The parish in which I was serving was in California. Although I was born and raised in California, I was returning after an absence of about twenty years. Consequently, I was not prepared for the couple who showed up in my doorway unable to speak a word of English.
The fact that they could not speak English irritated me, just a little bit. I have no doubt that a piece of that irritation was drawn from the embarrassment that I could not speak Spanish. I grew up with Spanish being spoken all around me. I even took Spanish in school. But for some reason, I never picked it up. Perhaps it was all that “I’m not a Mexican!” stuff from my last story. For whatever reason, I only speak English. That in itself is somewhat embarrassing. My wife speaks at least five languages. In Europe, the norm is to be multilingual. The expectation that in some places everyone is at least bilingual seems to be just plain common sense. That’s how communication problems are avoided in other places. On that day in California, we had a serious communication problem. The couple standing in my doorway and I had no common language.
I could see the couple’s old pickup through the window in my office. It was late Spring, so I assumed they were migrant workers, following the crops along the El Camino Real. When I was growing up in California, I’d not paid much attention to the migrant workers, who I would sometimes see working the fields under the hot California sun. I picked strawberries and beans to make some money one Summer, so I knew that working in the fields was hard work. So hard in fact, that most folks quickly find easier employment. Without migrant workers, the crops will not get harvested. This couple in my doorway were most likely among those who have been migrating up and down the West Coast harvesting crops for many generations.
I was wearing my clerical collar. Back then, as a young priest, full of vim and vigor, I think I slept with my collar on. So I was determined to help this couple get back on the road. I walked up to them, shook their hands and rubbed my stomach as I said “Hola. Hambre?” That about exhausted my Spanish vocabulary. They looked at each other, muttered something, and then turned to me, smiled, and nodded their heads.

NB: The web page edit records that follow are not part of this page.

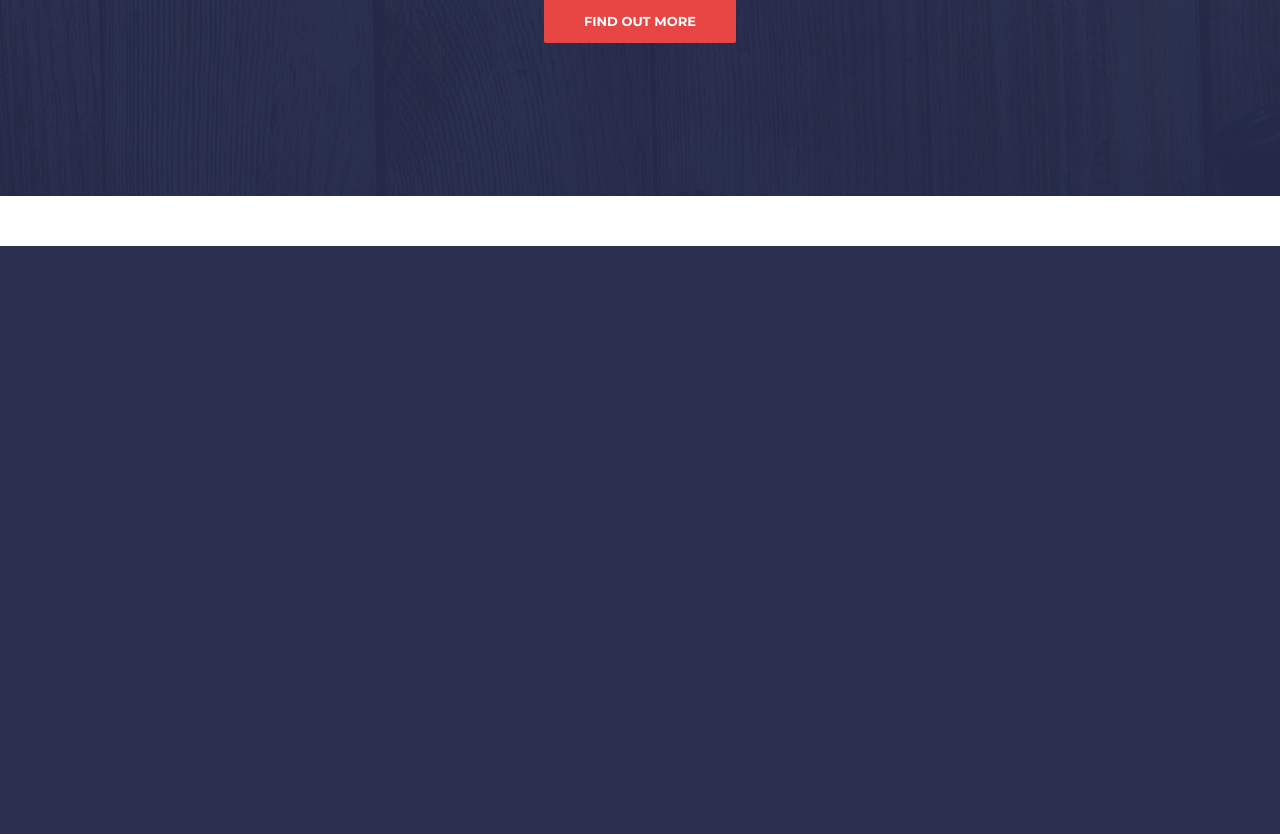
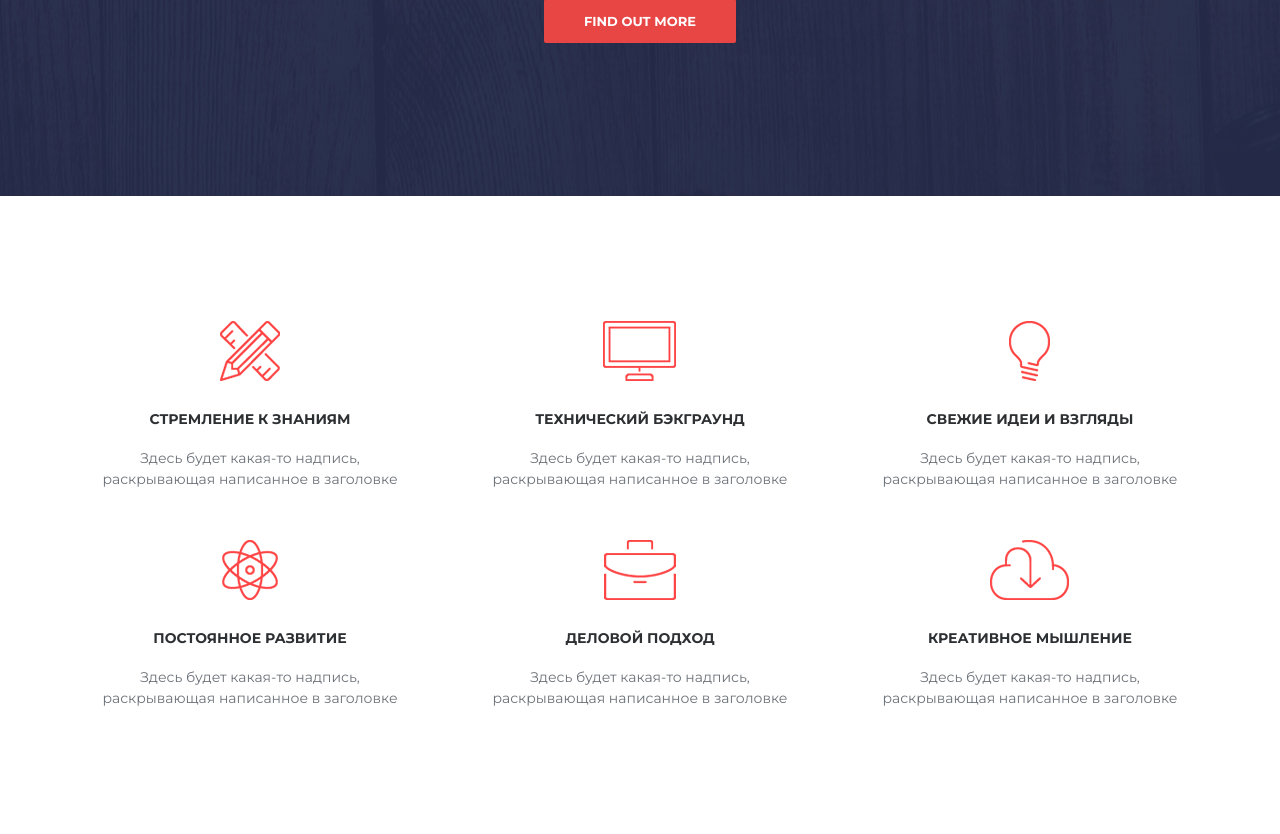
Before and after one commit to KaHcePBa/TMSSiteHP, a Django app: template src/apps/index/templates/index/index.html in a window 1280 px wide. Shown: the part 554-1388 px from the top of the page. Before the commit the page ends 800 px from the top, so only its background shows below. Run offline with Django 3.2, Linux system fonts and the light colour scheme; the template is opened without the code that fills it, so the values that code supplies are empty.

Commit message:
ver.4.1.0 - Окончательно сформировал макет главной страницы

```diff
--- a/src/apps/index/templates/index/index.html
+++ b/src/apps/index/templates/index/index.html
@@ -37,11 +37,53 @@
        <div class="intro__inner">
            <h1 class="intro__title">Let's get to know me right now!</h1>
            <h2 class="intro__subtitle">“Истинная мудрость в осознании того, что вы ничего не знаете.”
-           <p>Сократ (469 до н.э.–399 до н.э.)</p></h2>
+           <p>Сократ (469 до н.э.–399 до н.э.)</p>
+           </h2>
            <a class="btn btn--red" href="https://www.linkedin.com/in/serge-kasperovich/" target="_blank">Find out more</a>
          </div>
     </div>
 </div>
 
+<!-- Skills -->
+<div class="container">
+    <div class="skills">
+        <div class="skills__item">
+            <img class="skills__icon" src="{% static 'images/skills/skill-1.png' %}" alt="">
+            <h4 class="skills__title">Стремление к знаниям</h4>
+            <div class="skills__text">Здесь будет какая-то надпись, раскрывающая написанное в заголовке</div>
+        </div>
+
+        <div class="skills__item">
+            <img class="skills__icon" src="{% static 'images/skills/skill-2.png' %}" alt="">
+            <h4 class="skills__title">Технический бэкграунд</h4>
+            <div class="skills__text">Здесь будет какая-то надпись, раскрывающая написанное в заголовке</div>
+        </div>
+
+        <div class="skills__item">
+            <img class="skills__icon" src="{% static 'images/skills/skill-3.png' %}" alt="">
+            <h4 class="skills__title">Свежие идеи и взгляды</h4>
+            <div class="skills__text">Здесь будет какая-то надпись, раскрывающая написанное в заголовке</div>
+        </div>
+
+        <div class="skills__item">
+            <img class="skills__icon" src="{% static 'images/skills/skill-4.png' %}" alt="">
+            <h4 class="skills__title">Постоянное развитие</h4>
+            <div class="skills__text">Здесь будет какая-то надпись, раскрывающая написанное в заголовке</div>
+        </div>
+
+        <div class="skills__item">
+            <img class="skills__icon" src="{% static 'images/skills/skill-5.png' %}" alt="">
+            <h4 class="skills__title">Деловой подход</h4>
+            <div class="skills__text">Здесь будет какая-то надпись, раскрывающая написанное в заголовке</div>
+        </div>
+
+        <div class="skills__item">
+            <img class="skills__icon" src="{% static 'images/skills/skill-6.png' %}" alt="">
+            <h4 class="skills__title">Креативное мышление</h4>
+            <div class="skills__text">Здесь будет какая-то надпись, раскрывающая написанное в заголовке</div>
+        </div>
+    </div> <!-- /.Skills -->
+</div> <!-- /.container -->
+
 </body>
 </html>
--- a/src/project/static/css/style.css
+++ b/src/project/static/css/style.css
@@ -154,3 +154,37 @@ p {
 .btn--red:hover {
     background-color: #dd3434; /* цвет кнопки при наведении курсора */
 }
+
+/* Skills
+=========================*/
+.skills {
+    display: flex;
+    flex-wrap: wrap;
+    margin: 100px 0;
+}
+
+.skills__item {
+    width: 33.33333%;
+    padding: 0 40px;
+    margin: 25px 0;
+    text-align: center;
+}
+
+.skills__icon {
+    margin-bottom: 25px;
+}
+
+.skills__title {
+    margin-bottom: 20px;
+
+    font-size: 14px;
+    color: #2d3033;
+    font-weight: 700;
+    text-transform: uppercase;
+}
+
+.skills__text {
+    font-size: 14px;
+    line-height: 1.5;
+    color: #6c7279;
+}
--- a/src/project/templates/base.html
+++ b/src/project/templates/base.html
@@ -42,5 +42,46 @@
     </div>
 </div>
 
+<!-- Skills -->
+<div class="container">
+    <div class="skills">
+        <div class="skills__item">
+            <img class="skills__icon" src="{% static 'images/skills/skill-1.png' %}" alt="">
+            <h4 class="skills__title">Стремление к знаниям</h4>
+            <div class="skills__text">Здесь будет какая-то надпись, раскрывающая написанное в заголовке</div>
+        </div>
+
+        <div class="skills__item">
+            <img class="skills__icon" src="{% static 'images/skills/skill-2.png' %}" alt="">
+            <h4 class="skills__title">Технический бэкграунд</h4>
+            <div class="skills__text">Здесь будет какая-то надпись, раскрывающая написанное в заголовке</div>
+        </div>
+
+        <div class="skills__item">
+            <img class="skills__icon" src="{% static 'images/skills/skill-3.png' %}" alt="">
+            <h4 class="skills__title">Свежие идеи и взгляды</h4>
+            <div class="skills__text">Здесь будет какая-то надпись, раскрывающая написанное в заголовке</div>
+        </div>
+
+        <div class="skills__item">
+            <img class="skills__icon" src="{% static 'images/skills/skill-4.png' %}" alt="">
+            <h4 class="skills__title">Постоянное развитие</h4>
+            <div class="skills__text">Здесь будет какая-то надпись, раскрывающая написанное в заголовке</div>
+        </div>
+
+        <div class="skills__item">
+            <img class="skills__icon" src="{% static 'images/skills/skill-5.png' %}" alt="">
+            <h4 class="skills__title">Деловой подход</h4>
+            <div class="skills__text">Здесь будет какая-то надпись, раскрывающая написанное в заголовке</div>
+        </div>
+
+        <div class="skills__item">
+            <img class="skills__icon" src="{% static 'images/skills/skill-6.png' %}" alt="">
+            <h4 class="skills__title">Креативное мышление</h4>
+            <div class="skills__text">Здесь будет какая-то надпись, раскрывающая написанное в заголовке</div>
+        </div>
+    </div> <!-- /.Skills -->
+</div> <!-- /.container -->
+
 </body>
 </html>
```
Also changed, not shown: src/apps/index/static/images/skills/skill-1.png (added), src/apps/index/static/images/skills/skill-2.png (added), src/apps/index/static/images/skills/skill-3.png (added), src/apps/index/static/images/skills/skill-4.png (added), src/apps/index/static/images/skills/skill-5.png (added), src/apps/index/static/images/skills/skill-6.png (added).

The church food pantry was closed, so I gestured for them to follow me in their truck to the local store.
I got a cart, and was picking things off the shelf, to be met with shaking heads. So I backed off, and let them take the cart. They chose a couple of pieces of fruit, some tomatoes, and a pack of tortillas. In the parking lot, they seemed hesitant to get back in their truck and leave, so I gestured again for them to follow, and drove them to the motel that I sometimes used to put folks up who needed help from the church.
I hate to admit it, but the motels that will give the church a discount are often “last resort” kind of places. The room the manager let me show the couple was really bad. They looked around, and without even speaking to each other, both smiled at me and shook their heads.
I offered them food, and they chose a light lunch. I offered them shelter, and they declined. What did they need? I gestured for them to follow me, and took them to the gas station.
Their tank only took a few gallons. They weren’t hungry. They didn’t need a room. And they were not out of gas. But here they were, in the parking lot of the gas station, staring at me, still not ready to leave. Feeling like a complete failure for my inability to communicate, and so not meet whatever need still had them rooted in the asphalt of that parking lot, I stretched my Spanish vocabulary and muttered “Adios” as I shook their hands.
I turned and began to slowly walk to my car. I heard a voice say “Padre.” I turned around, and the couple I had failed were both on their knees, right there in the parking lot. So I offered them God’s blessing, laying hands on them both and making a large sign of the cross over them, as I knew they didn’t understand the words I was saying. But it seemed to be enough. They both got up off their knees, and, with glowing grins, shook my hand again, and jumped in their truck and roared away.
They didn’t need food, or shelter, or fuel. They needed God’s blessing; they needed an assurance of God’s grace for their journey. Imagine that.
It is so important that we discern correctly the needs of those who present themselves to us. All Christians, including clergy, are called to be clear conduits of God’s grace. We receive the gift of grace, God’s unmerited love, and it flows through us out into the world. The way we allow grace to flow depends on the situation, of course. And in some situations, offering food, shelter and fuel are a good way to express grace.
But in most cases, those seeking out clergy are looking for a priest, not a social worker. That is the lesson I learned that day. And I also walked away with a new respect for my brothers and sisters who are migrant workers, some of whom will endure a stumbling and bumbling young priest with such grace and patience that they become instruments of God’s grace themselves.